A few years ago it was kind of a big deal, especially for Samsung. Polycarbonate casing was described as cheap and generally viewed as undesirable. This debate was especially strong when HTC came along with the M7, which featured a beautiful aluminum unibody design. While the aluminum design didn’t come without criticisms of its own (i.e. dents when it drops, inability to remove the battery cover) overall people seemed quite pleased with its design. It definitely wasn’t receiving the same amount of hate as Samsung received for its continuous use of “cheap” polycarbonate casing. I myself was critical of its use – it just seemed too cheap for Samsung’s rising flagship status at the time.
So it’s 2016, and Samsung’s polycarbonate housing in its flagships is a thing of the past. A couple of notable design changes have occurred in the Galaxy S and Note series, including a faux-leather design in the Note 3, and glass backs in the Galaxy S6, S7, Note 5, and now the Note 7. Glass backs certainly have their appeal, and they have the premium look and hefty feel that many were calling for from Samsung years ago – but the switch from polycarbonate to glass is about as impractical as you can get, as they easily crack and shatter when dropped if they’re not in a case. Although, apparently some people think outside the box and make it work even if it is cracked.
Samsung isn’t the first company to feature glass casing for their phones. This was also a design that Apple chose for the iPhone 4 and 4S, and a design they later switched out for aluminum. While the iPhone 4S was one of my favorite smartphones at the time, I never did understand the appeal of the glass back. Aside from the fact that they’re easier to break, they’re also fingerprint magnets. They might look nice, but given that I absolutely do not trust the safety of a glass phone out of a case, it isn’t given justice. My Galaxy S7 has the same situation, and in the rare occasion that I don’t have the phone in a case (switching SIM cards or cases, for example) I hold the device like I would a raw egg: very carefully.

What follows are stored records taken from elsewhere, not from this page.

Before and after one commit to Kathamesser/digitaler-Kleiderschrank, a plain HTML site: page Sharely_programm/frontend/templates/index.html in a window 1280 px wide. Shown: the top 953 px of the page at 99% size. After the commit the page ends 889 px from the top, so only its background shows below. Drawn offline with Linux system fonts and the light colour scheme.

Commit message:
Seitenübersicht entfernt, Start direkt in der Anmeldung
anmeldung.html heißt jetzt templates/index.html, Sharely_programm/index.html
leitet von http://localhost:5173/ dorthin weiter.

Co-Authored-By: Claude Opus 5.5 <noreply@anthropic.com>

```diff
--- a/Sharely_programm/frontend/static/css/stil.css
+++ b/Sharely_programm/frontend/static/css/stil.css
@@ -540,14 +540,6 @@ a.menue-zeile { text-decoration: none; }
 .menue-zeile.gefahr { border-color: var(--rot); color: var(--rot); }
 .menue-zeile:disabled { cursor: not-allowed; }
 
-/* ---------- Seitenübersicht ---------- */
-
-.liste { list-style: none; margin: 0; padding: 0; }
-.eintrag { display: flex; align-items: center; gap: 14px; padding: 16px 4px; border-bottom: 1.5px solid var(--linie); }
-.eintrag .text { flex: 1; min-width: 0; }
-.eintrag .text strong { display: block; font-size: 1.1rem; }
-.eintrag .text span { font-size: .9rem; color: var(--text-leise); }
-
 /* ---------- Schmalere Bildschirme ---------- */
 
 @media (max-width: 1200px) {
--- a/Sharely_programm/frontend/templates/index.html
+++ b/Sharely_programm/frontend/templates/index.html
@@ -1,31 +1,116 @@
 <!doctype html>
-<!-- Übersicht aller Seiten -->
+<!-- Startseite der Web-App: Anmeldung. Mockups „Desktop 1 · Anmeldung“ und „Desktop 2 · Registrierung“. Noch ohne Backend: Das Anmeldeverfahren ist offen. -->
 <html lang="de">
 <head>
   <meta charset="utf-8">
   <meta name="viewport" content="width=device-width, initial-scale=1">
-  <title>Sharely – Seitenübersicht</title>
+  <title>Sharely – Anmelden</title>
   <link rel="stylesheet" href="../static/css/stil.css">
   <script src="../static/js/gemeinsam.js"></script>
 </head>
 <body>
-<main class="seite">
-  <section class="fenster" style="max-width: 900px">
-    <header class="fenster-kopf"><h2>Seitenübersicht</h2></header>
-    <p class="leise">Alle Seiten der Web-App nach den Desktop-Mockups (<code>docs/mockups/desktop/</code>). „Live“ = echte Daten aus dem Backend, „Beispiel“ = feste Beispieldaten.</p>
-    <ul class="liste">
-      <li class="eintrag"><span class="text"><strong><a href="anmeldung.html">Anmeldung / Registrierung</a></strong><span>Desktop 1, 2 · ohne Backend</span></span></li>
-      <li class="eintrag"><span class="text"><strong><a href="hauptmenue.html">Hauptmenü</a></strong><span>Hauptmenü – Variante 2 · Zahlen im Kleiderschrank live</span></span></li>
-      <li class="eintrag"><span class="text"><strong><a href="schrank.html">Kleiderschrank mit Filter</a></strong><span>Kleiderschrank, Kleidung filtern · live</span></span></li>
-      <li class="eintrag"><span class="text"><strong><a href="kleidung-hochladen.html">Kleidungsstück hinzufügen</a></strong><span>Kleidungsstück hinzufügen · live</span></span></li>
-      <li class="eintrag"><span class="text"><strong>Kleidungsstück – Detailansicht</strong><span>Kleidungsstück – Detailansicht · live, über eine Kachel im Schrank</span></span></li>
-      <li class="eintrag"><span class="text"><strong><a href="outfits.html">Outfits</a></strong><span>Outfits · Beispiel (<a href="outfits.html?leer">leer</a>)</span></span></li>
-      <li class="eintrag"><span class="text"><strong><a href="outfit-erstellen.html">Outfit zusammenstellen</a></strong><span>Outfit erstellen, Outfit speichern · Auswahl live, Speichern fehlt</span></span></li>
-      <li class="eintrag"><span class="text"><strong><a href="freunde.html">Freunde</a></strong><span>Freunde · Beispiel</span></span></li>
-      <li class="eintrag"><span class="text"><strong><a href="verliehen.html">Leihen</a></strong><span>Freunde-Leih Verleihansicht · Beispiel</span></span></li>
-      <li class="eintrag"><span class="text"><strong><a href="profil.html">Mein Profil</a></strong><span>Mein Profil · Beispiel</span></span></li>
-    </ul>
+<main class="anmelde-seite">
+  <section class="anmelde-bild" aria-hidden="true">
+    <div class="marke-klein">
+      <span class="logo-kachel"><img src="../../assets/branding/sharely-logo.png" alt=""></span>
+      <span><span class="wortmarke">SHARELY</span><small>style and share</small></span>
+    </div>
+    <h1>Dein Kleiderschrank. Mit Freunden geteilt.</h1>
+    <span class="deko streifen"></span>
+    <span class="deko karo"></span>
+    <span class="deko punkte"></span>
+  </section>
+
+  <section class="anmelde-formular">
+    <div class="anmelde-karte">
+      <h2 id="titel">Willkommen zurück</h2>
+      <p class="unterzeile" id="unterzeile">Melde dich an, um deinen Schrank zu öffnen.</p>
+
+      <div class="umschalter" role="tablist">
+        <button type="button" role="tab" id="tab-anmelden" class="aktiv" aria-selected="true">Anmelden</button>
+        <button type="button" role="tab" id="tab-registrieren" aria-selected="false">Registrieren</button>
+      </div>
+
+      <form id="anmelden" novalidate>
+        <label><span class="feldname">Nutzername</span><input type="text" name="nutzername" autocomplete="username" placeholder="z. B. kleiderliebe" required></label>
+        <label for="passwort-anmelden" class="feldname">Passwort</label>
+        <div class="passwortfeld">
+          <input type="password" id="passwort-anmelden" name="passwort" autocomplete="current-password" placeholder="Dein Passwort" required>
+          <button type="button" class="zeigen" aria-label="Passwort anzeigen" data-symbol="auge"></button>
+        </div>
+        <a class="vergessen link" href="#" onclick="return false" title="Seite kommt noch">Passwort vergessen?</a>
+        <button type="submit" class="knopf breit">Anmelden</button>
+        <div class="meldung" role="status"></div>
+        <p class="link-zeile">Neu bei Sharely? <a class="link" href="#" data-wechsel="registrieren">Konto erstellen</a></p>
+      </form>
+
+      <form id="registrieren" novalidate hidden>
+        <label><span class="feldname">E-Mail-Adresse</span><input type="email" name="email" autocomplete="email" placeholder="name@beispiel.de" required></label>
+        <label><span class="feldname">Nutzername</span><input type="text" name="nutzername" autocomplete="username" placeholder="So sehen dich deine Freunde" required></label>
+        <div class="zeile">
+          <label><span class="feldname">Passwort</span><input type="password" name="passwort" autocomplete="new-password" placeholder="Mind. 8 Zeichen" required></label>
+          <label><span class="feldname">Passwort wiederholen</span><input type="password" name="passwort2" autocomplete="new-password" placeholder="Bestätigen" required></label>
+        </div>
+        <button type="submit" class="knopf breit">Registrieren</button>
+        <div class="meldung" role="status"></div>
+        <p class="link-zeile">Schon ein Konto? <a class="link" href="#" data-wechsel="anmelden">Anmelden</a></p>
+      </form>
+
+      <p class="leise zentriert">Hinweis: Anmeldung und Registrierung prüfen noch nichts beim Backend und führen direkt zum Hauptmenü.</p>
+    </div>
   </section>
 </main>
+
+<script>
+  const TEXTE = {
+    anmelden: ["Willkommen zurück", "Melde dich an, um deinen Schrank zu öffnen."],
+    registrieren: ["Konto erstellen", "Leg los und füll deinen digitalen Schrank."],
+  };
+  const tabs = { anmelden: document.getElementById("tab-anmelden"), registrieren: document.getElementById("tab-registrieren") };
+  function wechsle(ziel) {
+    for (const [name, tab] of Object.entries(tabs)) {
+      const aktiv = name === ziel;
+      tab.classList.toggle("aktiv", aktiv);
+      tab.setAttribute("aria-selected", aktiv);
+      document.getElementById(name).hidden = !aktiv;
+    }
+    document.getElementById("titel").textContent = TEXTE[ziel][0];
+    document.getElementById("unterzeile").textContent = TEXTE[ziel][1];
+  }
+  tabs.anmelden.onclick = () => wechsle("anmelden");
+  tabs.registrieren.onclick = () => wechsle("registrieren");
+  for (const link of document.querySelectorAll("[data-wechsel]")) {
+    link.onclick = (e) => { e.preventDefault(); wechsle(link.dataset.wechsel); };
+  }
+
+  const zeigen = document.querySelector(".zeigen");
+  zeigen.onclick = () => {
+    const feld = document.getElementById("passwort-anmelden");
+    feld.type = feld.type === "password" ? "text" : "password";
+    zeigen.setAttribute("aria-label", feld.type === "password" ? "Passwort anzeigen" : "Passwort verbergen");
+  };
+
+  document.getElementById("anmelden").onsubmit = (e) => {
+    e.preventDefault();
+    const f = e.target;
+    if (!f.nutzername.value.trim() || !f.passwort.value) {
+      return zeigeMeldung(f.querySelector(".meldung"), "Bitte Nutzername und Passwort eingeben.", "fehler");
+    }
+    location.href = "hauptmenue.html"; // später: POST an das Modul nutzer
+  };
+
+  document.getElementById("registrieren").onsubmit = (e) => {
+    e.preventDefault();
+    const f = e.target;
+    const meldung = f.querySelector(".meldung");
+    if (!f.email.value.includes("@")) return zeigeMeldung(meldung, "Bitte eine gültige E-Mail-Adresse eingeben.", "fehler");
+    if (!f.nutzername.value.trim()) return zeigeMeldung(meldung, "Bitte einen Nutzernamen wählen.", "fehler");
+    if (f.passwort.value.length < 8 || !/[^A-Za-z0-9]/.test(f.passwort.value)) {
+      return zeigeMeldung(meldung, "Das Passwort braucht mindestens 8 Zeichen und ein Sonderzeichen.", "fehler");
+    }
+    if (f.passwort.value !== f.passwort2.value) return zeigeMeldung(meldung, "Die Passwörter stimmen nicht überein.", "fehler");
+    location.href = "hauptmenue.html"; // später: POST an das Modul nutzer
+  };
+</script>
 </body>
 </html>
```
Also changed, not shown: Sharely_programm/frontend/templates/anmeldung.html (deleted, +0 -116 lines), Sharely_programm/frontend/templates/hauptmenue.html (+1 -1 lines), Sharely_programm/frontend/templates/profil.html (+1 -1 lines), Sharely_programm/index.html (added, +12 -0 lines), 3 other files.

When I see the leaks that the two new Nexus devices may look like what appears to be a design mix of the HTC 10 and a Nexus 4 (which featured a glass back), I just think, “What have we done?” I know there isn’t a perfectly durable material out there that isn’t prone to some type of catch, but I would argue that glass casing presents more issues than others. Even aluminum is better – I’d take a dent over a shatter any day. Regardless, I’m eating my words about Samsung’s use of polycarbonate back in the day; the glass back trend is definitely worse, even if it looks better.